I intended to put in my 2 cents worth on this issue yesterday but got sidetracked by the ongoing insanity of what Trudeau is allowing here in Canada. These statistics refer. Perspective. During the entire 19 yrs of the Vietnam War 57,939 Americans lost their lives.

In the United States, 70,200 people died from drug overdoses in 2017, which was an increase of about 10 percent over 2016. Since 2000, the U.S. drug overdose death rate has gone from 6.2 per 100,000 people in 2000 to 21.0 per 100,000 in 2018.

Now, anybody remember this from only last December?

Trump said last week he would make the designation to disrupt the cartels’ finances through sanctions such as asset freezes and travel bans. But Mexican President Andres Manuel Lopez Obrador objected, saying he wanted U.S. cooperation on fighting drug gangs, not intervention.

“All necessary work has been completed to declare Mexican Cartels terrorist organizations,” Trump said on Twitter.

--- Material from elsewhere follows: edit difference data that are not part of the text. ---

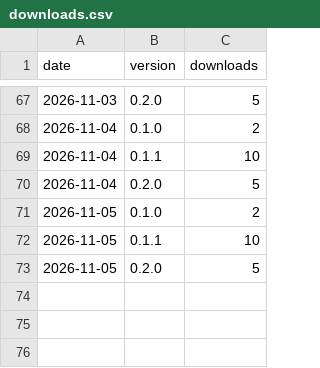
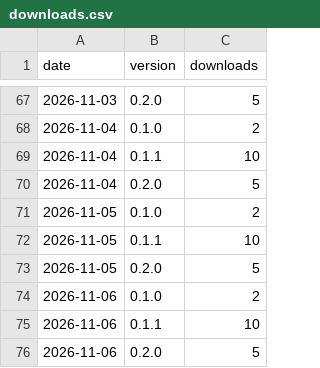
Before and after one commit to Nice-Take/sermonship-releases, a CSV file: stats/downloads.csv, drawn as a sheet; only a part is shown, gaps mark what is left out.

Commit message:
Download counts for 2026-11-06

```diff
--- a/stats/downloads.csv
+++ b/stats/downloads.csv
@@ -73 +73,4 @@ date,version,downloads
 2026-11-05,0.2.0,5
+2026-11-06,0.1.0,2
+2026-11-06,0.1.1,10
+2026-11-06,0.2.0,5
```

“However, at the request of a man who I like and respect, and has worked so well with us, President Andres Manuel @lopezobrador we will temporarily hold off this designation and step up our joint efforts to deal decisively with these vicious and ever-growing organizations!” he said.

In navy speak that’s called ‘a shot across the bows”. My prediction. DJT, unlike any other past POTUS or any other candidate will not tolerate this carnage. Cowards that they all are. After DJT wins his second term he will deal with the cartels. The Mexican President has been forewarned and you can be assured he understands that he will either be with Trump or against him. A failed state on America’s southern border cannot be permitted to continue to inflict so much damage in multiple ways on the nation. The one they are witnessing emerge on their northern border is quite enough. The reason Trump cannot act against the cartels now has to be delayed until after the election because of how the left and their media lap dogs would twist it into some grotesque violation of Mexico’s sovereignty. Meanwhile they had no problem with their hero Obama droning civilians in Pakistan or other ‘sovereign’ ME countries, even if they were America citizens. So come 2021 folks, watch for a Mexico/America alliance. Prepare to sit back and watch hellfire and brimstone (in more than one way) be unleashed on the heads of these cartels.